New Zealand flyhalf Daniel Carter considered playing overseas and spoke to Richie McCaw before deciding to take a six-month sabbatical from rugby to boost his chances of extending his career to the 2015 World Cup.
The 31-year-old twice IRB World Player of the Year, who also plays for the Canterbury Crusaders, will take the break after the November tour of Europe, missing most of next year's Super Rugby season and June's test series against England.
"I have been tossing up whether or not to take an extended break and the timing was right to take step back from rugby and refreshen the body and mind and get away from the game," Carter told reporters on Friday.
"Ultimately I would love to be part of 2015 and I think by doing this it gives me a chance to prolong my career."
Carter, widely considered one of the greatest flyhalves to have played the game, has been struck down by a series of niggly injuries since he suffered an Achilles tear in early 2009.
He tore a muscle in his groin during the 2011 World Cup and missed the All Blacks march to the title but has also been afflicted by hamstring, calf and ankle injuries.
Carter suffered the Achilles injury while playing for Perpignan on his first sabbatical from the game in New Zealand and said on Friday he had considered another lucrative stint abroad.
"I did look into that option this time," Carter added. "The more I thought about it, I realised it wasn't the best option and taking the time away and not playing any rugby for six months will freshen me up.

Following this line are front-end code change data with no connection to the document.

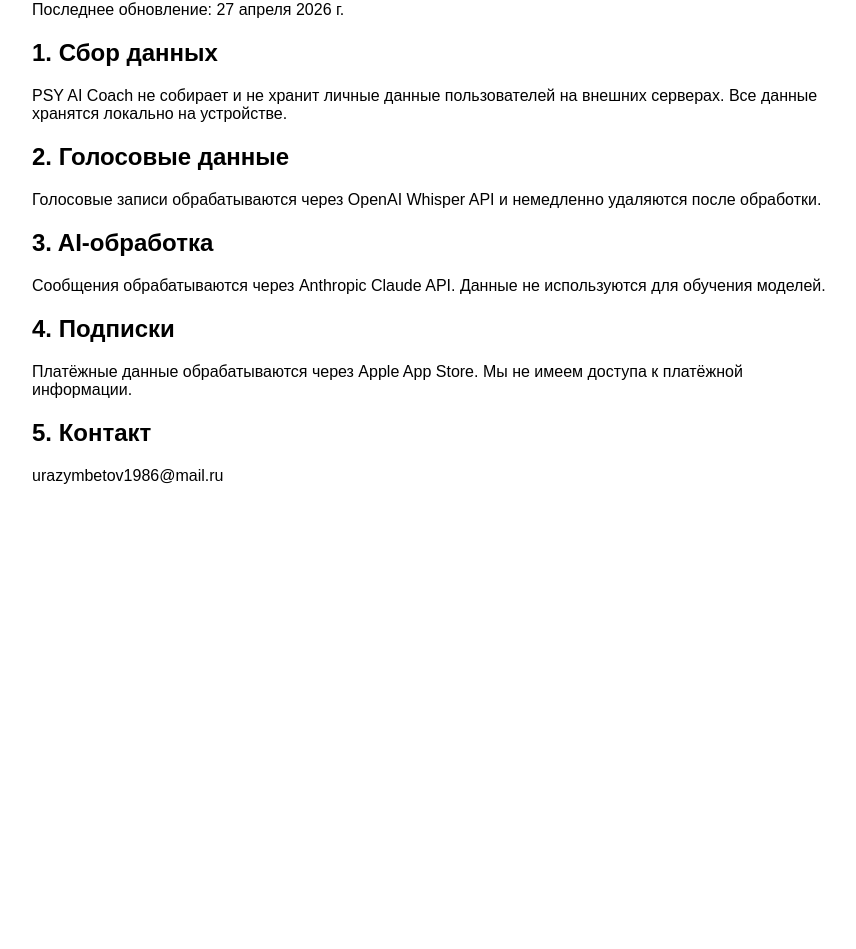
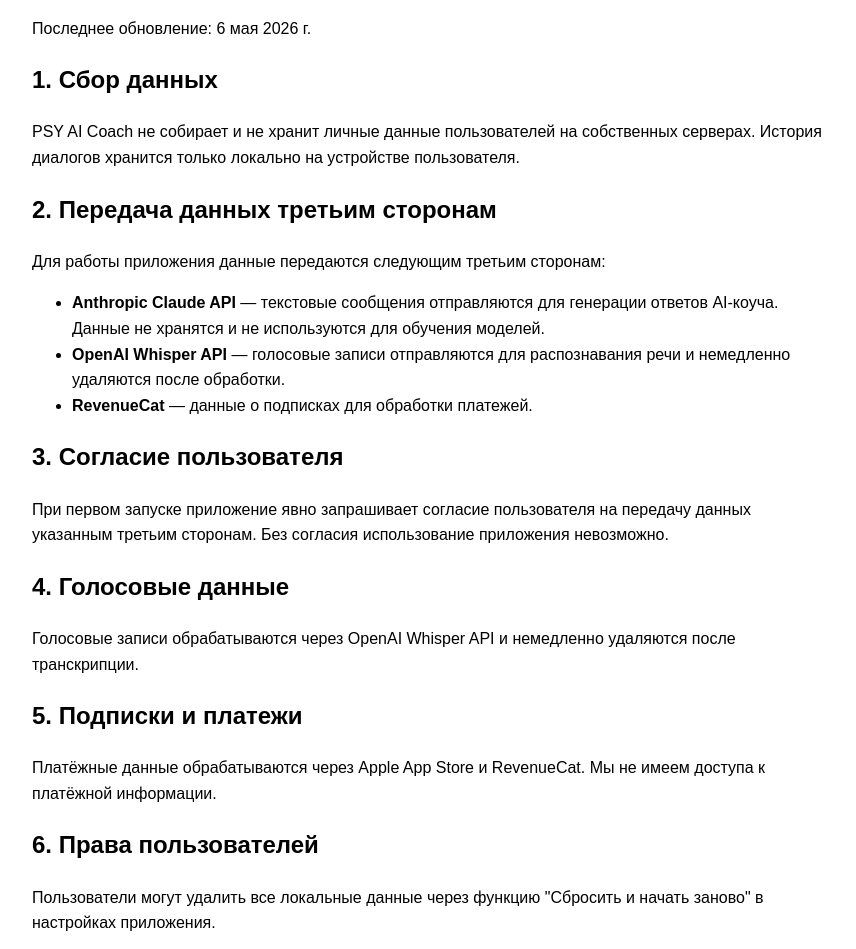
Before and after one commit to Aibekdoc/psyai-privacy, a plain HTML site: page index.html in a window 1280 px wide. Shown: the part 97-1046 px from the top of the page, without its empty margins (208-1064 px from the left). Before the commit the page ends 800 px from the top, so only its background shows below. Drawn offline with Linux system fonts and the light colour scheme.

Commit message:
Update privacy policy

```diff
--- a/index.html
+++ b/index.html
@@ -1,20 +1,29 @@
 <!DOCTYPE html>
 <html lang="ru">
 <head><meta charset="UTF-8"><title>PSY AI Coach - Privacy Policy</title>
-<style>body{font-family:sans-serif;max-width:800px;margin:40px auto;padding:0 20px;}</style>
+<style>body{font-family:sans-serif;max-width:800px;margin:40px auto;padding:0 20px;line-height:1.6;}</style>
 </head>
 <body>
 <h1>Политика конфиденциальности PSY AI Coach</h1>
-<p>Последнее обновление: 27 апреля 2026 г.</p>
+<p>Последнее обновление: 6 мая 2026 г.</p>
 <h2>1. Сбор данных</h2>
-<p>PSY AI Coach не собирает и не хранит личные данные пользователей на внешних серверах. Все данные хранятся локально на устройстве.</p>
-<h2>2. Голосовые данные</h2>
-<p>Голосовые записи обрабатываются через OpenAI Whisper API и немедленно удаляются после обработки.</p>
-<h2>3. AI-обработка</h2>
-<p>Сообщения обрабатываются через Anthropic Claude API. Данные не используются для обучения моделей.</p>
-<h2>4. Подписки</h2>
-<p>Платёжные данные обрабатываются через Apple App Store. Мы не имеем доступа к платёжной информации.</p>
-<h2>5. Контакт</h2>
+<p>PSY AI Coach не собирает и не хранит личные данные пользователей на собственных серверах. История диалогов хранится только локально на устройстве пользователя.</p>
+<h2>2. Передача данных третьим сторонам</h2>
+<p>Для работы приложения данные передаются следующим третьим сторонам:</p>
+<ul>
+<li><strong>Anthropic Claude API</strong> — текстовые сообщения отправляются для генерации ответов AI-коуча. Данные не хранятся и не используются для обучения моделей.</li>
+<li><strong>OpenAI Whisper API</strong> — голосовые записи отправляются для распознавания речи и немедленно удаляются после обработки.</li>
+<li><strong>RevenueCat</strong> — данные о подписках для обработки платежей.</li>
+</ul>
+<h2>3. Согласие пользователя</h2>
+<p>При первом запуске приложение явно запрашивает согласие пользователя на передачу данных указанным третьим сторонам. Без согласия использование приложения невозможно.</p>
+<h2>4. Голосовые данные</h2>
+<p>Голосовые записи обрабатываются через OpenAI Whisper API и немедленно удаляются после транскрипции.</p>
+<h2>5. Подписки и платежи</h2>
+<p>Платёжные данные обрабатываются через Apple App Store и RevenueCat. Мы не имеем доступа к платёжной информации.</p>
+<h2>6. Права пользователей</h2>
+<p>Пользователи могут удалить все локальные данные через функцию "Сбросить и начать заново" в настройках приложения.</p>
+<h2>7. Контакт</h2>
 <p>urazymbetov1986@mail.ru</p>
 </body>
 </html>
```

"Ultimately I would love to be part of 2015 and I think by doing this it gives me a chance to prolong my career," - Dan Carter

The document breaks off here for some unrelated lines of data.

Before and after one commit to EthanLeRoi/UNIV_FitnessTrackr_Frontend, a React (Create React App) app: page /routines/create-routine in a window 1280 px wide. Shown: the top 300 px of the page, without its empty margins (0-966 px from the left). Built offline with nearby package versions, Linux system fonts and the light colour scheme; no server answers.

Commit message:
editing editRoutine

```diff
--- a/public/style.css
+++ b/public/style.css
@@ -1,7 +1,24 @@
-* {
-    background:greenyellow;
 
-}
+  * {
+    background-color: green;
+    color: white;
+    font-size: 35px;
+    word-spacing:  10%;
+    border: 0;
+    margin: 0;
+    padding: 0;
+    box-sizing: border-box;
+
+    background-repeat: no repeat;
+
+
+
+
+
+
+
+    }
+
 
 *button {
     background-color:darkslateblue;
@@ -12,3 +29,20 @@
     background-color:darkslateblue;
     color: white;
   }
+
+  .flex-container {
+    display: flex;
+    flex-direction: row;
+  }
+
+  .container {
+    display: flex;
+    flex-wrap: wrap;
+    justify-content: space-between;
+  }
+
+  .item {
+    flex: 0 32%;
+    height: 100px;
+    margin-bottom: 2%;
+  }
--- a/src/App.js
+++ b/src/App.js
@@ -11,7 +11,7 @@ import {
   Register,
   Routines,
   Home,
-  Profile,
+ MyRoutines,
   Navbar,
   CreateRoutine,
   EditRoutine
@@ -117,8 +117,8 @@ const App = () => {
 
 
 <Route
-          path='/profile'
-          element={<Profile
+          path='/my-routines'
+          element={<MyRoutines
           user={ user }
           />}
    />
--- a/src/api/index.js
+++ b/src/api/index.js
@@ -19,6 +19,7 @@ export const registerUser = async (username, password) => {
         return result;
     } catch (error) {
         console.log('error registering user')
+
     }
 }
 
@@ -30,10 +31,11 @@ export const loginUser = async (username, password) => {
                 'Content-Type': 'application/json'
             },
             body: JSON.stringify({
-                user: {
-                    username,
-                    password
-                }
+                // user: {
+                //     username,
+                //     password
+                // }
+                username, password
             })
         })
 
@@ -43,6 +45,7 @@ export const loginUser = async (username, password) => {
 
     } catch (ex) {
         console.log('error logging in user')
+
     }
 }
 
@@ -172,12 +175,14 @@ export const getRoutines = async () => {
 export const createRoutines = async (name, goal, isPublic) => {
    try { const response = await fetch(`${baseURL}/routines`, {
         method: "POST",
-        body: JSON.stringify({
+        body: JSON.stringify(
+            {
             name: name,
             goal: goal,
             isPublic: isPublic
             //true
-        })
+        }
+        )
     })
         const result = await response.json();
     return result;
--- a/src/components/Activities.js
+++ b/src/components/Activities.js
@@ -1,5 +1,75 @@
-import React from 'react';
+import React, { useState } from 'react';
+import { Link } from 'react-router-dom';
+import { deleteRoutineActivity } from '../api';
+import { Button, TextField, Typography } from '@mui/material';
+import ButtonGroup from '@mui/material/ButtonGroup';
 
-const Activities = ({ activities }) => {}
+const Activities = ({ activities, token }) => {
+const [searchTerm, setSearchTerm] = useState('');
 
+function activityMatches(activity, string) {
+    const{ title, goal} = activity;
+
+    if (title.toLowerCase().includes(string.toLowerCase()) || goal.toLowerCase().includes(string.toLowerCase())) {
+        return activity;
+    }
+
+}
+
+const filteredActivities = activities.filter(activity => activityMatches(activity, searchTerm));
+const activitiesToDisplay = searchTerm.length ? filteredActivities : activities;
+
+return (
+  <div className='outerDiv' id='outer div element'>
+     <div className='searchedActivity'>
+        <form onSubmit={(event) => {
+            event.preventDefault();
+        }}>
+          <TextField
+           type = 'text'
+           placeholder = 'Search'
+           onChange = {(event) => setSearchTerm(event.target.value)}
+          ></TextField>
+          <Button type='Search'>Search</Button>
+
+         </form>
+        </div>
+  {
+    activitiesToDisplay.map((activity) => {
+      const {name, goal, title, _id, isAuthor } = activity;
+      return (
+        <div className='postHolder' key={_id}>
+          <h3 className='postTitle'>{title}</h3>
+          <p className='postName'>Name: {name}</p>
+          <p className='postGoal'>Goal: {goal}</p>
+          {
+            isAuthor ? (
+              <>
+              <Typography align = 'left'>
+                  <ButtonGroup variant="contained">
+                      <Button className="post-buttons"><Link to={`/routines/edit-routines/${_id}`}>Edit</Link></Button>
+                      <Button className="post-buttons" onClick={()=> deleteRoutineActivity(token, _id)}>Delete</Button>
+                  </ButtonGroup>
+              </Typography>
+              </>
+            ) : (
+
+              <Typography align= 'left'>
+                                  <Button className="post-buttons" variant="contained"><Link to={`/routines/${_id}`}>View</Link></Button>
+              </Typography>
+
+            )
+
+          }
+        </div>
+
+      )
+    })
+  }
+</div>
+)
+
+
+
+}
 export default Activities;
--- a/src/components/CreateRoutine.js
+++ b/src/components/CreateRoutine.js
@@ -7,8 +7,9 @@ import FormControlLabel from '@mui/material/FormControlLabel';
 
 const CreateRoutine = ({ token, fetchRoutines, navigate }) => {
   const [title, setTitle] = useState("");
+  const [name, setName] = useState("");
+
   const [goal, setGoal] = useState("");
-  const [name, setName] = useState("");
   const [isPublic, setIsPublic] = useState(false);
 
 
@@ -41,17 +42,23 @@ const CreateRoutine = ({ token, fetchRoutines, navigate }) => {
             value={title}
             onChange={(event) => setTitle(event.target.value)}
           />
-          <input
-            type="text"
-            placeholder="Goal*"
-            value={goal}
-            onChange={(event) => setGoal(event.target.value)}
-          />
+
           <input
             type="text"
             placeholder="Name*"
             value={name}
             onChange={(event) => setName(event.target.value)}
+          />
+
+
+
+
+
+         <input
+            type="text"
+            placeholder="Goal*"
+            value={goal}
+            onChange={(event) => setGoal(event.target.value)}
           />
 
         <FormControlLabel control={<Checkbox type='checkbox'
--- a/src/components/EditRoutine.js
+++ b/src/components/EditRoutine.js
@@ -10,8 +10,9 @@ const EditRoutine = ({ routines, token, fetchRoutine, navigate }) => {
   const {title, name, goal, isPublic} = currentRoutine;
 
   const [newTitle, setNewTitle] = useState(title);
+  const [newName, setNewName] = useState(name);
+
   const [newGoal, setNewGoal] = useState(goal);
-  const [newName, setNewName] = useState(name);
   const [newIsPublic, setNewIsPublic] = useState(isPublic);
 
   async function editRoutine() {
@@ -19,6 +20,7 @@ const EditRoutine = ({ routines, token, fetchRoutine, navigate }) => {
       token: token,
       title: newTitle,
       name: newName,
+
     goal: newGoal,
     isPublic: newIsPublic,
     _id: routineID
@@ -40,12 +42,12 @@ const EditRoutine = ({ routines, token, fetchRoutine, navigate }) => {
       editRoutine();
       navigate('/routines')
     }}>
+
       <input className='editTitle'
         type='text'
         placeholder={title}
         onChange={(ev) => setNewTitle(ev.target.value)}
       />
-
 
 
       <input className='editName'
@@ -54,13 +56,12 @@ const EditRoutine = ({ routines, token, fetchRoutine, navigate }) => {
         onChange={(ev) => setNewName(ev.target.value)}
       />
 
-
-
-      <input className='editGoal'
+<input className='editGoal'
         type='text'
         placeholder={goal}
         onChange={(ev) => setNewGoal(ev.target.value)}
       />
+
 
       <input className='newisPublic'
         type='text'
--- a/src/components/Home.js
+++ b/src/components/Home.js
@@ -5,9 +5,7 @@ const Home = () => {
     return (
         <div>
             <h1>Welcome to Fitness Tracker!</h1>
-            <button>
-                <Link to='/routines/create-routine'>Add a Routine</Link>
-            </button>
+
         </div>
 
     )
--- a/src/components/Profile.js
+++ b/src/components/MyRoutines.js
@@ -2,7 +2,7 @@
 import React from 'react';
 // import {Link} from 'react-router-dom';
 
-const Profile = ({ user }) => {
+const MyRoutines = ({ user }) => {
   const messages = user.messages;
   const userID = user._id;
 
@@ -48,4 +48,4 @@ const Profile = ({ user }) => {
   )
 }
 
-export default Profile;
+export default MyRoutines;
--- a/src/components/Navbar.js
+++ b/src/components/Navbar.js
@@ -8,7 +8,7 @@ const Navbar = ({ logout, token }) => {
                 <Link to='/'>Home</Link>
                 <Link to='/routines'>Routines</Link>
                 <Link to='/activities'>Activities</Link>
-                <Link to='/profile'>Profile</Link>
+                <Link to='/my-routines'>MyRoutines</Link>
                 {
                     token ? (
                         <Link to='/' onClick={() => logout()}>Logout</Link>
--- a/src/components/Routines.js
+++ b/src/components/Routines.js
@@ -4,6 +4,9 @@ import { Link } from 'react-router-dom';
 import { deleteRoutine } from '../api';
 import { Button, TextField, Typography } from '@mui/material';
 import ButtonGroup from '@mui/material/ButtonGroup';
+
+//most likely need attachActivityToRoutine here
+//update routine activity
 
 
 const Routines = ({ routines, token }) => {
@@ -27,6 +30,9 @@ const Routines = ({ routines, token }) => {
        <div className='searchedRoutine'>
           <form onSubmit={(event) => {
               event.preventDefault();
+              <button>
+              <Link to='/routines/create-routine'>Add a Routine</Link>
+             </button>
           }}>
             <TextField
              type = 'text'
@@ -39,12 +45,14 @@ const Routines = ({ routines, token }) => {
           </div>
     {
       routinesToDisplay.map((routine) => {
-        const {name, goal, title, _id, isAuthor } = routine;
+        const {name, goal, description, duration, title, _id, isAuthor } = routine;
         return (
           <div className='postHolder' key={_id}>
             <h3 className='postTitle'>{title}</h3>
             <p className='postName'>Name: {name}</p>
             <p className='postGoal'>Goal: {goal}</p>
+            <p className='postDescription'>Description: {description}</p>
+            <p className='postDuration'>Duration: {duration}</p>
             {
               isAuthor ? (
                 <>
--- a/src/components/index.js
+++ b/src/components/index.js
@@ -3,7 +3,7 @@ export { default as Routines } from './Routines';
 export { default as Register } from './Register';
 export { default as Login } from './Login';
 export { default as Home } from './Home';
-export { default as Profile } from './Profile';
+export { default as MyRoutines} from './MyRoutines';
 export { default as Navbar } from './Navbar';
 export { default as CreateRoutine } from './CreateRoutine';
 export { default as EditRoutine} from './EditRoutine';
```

"I guess the wear and tear of playing professional rugby for the last 11 years takes its toll on your body and the six months away will give me a chance to refresh and work on those niggles."

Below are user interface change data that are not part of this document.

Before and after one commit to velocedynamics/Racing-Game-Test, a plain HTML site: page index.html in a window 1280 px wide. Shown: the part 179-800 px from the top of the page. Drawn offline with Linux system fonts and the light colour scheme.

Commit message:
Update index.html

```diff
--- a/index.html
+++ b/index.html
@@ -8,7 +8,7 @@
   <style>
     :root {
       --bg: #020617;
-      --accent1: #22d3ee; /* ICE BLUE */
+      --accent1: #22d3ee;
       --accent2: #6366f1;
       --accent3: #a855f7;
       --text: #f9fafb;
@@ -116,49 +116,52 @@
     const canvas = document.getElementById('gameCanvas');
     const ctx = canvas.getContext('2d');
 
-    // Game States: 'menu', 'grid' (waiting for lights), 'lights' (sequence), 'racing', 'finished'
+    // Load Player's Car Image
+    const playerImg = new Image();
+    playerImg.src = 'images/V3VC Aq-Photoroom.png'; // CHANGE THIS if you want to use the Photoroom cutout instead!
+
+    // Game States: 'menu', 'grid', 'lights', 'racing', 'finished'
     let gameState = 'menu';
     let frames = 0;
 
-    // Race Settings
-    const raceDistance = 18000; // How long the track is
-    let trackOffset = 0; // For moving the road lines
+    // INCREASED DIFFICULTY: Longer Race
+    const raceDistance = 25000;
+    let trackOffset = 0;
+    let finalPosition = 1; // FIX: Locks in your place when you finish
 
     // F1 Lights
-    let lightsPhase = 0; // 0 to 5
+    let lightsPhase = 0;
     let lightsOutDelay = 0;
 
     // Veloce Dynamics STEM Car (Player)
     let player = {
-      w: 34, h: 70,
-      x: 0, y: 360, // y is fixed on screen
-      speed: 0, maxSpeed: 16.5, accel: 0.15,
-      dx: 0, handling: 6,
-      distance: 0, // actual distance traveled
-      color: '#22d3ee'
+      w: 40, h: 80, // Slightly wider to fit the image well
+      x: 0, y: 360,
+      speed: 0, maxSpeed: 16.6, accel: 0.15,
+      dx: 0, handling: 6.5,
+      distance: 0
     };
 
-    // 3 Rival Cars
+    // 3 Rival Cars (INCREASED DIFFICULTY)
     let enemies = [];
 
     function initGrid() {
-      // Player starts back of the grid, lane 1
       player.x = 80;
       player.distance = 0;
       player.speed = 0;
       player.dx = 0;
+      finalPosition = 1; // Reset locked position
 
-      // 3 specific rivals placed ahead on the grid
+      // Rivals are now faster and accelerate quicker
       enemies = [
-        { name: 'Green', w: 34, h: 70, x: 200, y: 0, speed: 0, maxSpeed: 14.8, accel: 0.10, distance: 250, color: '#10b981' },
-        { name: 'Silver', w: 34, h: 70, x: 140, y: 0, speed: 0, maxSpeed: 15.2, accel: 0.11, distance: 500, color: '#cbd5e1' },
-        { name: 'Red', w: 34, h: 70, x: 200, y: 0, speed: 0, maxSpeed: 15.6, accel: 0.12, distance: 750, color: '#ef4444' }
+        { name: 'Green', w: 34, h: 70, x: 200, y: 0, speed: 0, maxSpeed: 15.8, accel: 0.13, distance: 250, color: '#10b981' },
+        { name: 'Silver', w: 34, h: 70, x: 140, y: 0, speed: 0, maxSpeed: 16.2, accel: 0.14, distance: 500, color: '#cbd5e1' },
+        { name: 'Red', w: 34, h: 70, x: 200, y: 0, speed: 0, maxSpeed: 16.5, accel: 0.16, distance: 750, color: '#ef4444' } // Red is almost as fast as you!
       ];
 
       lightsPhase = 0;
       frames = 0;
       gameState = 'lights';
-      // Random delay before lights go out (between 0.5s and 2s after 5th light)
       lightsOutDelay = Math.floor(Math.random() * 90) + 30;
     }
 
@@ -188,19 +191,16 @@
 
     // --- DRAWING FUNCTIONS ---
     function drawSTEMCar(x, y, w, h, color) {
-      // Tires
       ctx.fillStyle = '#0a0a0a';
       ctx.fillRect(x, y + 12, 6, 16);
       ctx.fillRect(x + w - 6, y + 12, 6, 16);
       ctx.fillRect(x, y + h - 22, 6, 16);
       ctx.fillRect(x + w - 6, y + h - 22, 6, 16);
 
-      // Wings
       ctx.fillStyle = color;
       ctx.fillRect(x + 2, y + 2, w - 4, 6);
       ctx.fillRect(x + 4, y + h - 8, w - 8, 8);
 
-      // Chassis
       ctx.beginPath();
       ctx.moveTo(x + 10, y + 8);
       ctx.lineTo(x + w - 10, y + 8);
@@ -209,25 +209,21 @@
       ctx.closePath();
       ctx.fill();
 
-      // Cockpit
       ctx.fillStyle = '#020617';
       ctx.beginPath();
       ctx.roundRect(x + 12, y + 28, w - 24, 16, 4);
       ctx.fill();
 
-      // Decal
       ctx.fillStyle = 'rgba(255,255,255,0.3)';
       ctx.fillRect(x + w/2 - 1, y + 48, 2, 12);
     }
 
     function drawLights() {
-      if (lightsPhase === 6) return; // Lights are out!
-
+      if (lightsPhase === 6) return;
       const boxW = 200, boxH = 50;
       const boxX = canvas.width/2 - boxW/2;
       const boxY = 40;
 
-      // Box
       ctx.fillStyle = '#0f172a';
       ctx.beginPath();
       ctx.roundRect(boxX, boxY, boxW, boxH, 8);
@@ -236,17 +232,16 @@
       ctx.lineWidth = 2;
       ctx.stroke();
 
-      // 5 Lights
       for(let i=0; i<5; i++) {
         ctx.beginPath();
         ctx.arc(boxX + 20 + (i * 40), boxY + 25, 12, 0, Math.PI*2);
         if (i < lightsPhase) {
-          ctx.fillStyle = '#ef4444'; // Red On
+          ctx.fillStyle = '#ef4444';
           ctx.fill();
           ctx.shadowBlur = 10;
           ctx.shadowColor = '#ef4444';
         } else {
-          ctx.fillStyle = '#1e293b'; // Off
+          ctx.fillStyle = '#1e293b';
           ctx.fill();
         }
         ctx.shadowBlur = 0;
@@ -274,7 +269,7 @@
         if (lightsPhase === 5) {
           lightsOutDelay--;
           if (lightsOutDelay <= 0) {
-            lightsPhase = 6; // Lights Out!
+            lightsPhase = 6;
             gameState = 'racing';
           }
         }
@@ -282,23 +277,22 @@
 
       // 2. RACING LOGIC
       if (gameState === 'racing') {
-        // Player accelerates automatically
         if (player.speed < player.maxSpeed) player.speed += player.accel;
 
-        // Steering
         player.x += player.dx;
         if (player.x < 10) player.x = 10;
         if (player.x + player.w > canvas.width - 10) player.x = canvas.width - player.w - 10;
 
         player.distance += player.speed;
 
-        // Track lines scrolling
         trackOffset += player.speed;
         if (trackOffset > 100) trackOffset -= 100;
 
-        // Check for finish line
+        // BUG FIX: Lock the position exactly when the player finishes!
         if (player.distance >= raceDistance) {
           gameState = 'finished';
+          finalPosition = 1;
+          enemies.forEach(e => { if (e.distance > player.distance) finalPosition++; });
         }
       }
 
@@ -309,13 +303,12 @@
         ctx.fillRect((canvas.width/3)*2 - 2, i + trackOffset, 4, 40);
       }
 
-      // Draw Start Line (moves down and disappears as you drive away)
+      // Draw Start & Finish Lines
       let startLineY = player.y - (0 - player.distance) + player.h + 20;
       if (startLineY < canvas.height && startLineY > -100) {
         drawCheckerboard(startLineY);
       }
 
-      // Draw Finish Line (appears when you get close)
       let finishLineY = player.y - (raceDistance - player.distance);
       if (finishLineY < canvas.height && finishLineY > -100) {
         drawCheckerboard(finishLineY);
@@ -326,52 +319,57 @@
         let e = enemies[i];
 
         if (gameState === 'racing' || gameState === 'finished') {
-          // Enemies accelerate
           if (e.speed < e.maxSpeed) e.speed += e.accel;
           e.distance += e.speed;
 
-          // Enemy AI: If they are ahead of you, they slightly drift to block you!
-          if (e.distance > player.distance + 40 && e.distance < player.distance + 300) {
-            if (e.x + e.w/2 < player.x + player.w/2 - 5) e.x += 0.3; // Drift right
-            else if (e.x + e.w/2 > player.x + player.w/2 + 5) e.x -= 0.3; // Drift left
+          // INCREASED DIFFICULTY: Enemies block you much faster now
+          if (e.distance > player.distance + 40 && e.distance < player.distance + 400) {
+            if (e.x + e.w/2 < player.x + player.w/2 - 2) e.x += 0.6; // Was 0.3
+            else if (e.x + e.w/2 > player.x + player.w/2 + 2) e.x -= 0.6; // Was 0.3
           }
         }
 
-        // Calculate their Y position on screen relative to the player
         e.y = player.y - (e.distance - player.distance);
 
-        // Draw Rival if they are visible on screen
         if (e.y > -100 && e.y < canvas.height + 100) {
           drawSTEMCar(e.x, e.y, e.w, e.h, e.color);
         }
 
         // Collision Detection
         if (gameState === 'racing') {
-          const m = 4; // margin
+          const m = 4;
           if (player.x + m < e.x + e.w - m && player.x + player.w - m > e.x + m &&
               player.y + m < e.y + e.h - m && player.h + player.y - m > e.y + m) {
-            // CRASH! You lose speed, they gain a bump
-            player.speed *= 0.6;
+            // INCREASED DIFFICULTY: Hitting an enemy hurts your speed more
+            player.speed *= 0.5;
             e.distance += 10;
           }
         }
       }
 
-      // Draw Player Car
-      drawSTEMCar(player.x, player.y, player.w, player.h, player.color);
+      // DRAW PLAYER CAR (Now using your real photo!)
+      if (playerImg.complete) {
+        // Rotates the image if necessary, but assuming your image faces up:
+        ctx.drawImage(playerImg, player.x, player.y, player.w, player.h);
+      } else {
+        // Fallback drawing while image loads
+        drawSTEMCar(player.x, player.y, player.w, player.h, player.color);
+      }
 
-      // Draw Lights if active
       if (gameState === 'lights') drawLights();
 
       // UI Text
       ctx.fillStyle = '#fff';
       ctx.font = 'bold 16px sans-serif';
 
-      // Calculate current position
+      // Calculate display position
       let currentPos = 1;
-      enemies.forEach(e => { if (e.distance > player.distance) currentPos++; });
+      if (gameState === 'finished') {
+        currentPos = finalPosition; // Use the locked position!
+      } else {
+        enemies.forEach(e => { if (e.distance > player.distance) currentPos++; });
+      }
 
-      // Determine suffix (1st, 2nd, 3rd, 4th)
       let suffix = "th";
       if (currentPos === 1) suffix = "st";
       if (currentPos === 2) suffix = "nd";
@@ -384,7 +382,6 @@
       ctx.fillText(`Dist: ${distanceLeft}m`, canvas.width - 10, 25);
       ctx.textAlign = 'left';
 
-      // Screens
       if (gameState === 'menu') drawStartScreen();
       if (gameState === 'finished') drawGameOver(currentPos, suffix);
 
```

He follows the example of McCaw, who took six months off earlier this year and has only played a club match and two Super Rugby playoffs off the bench for the Crusaders.
Carter said he had spoken to McCaw about the 'do nothing' option and been influenced by the way the All Blacks captain had come back into camp mentally refreshed.
He said he had made no concrete plans for travel and would make a decision on whether he would play at all for the Crusaders next season closer to the time.
He would not play club rugby for his boyhood club of Southbridge to keep match fit, he said, believing "the old man" (his father) may have started those rumours.
All Blacks coach Steve Hansen said the timing of the break was 'perfect' for New Zealand as he continues building the squad for the World Cup title defence in England in 2015.
"For us, it's not too big a hurdle," Hansen said. "We've got him for the rest of the year so will only miss him for three matches next June.
"It gives other people an opportunity but the big positive is that he will get the opportunity to get his body right and will work out mentally what he wants to achieve and how hungry he is.
"And a hungry Dan Carter is a positive for us."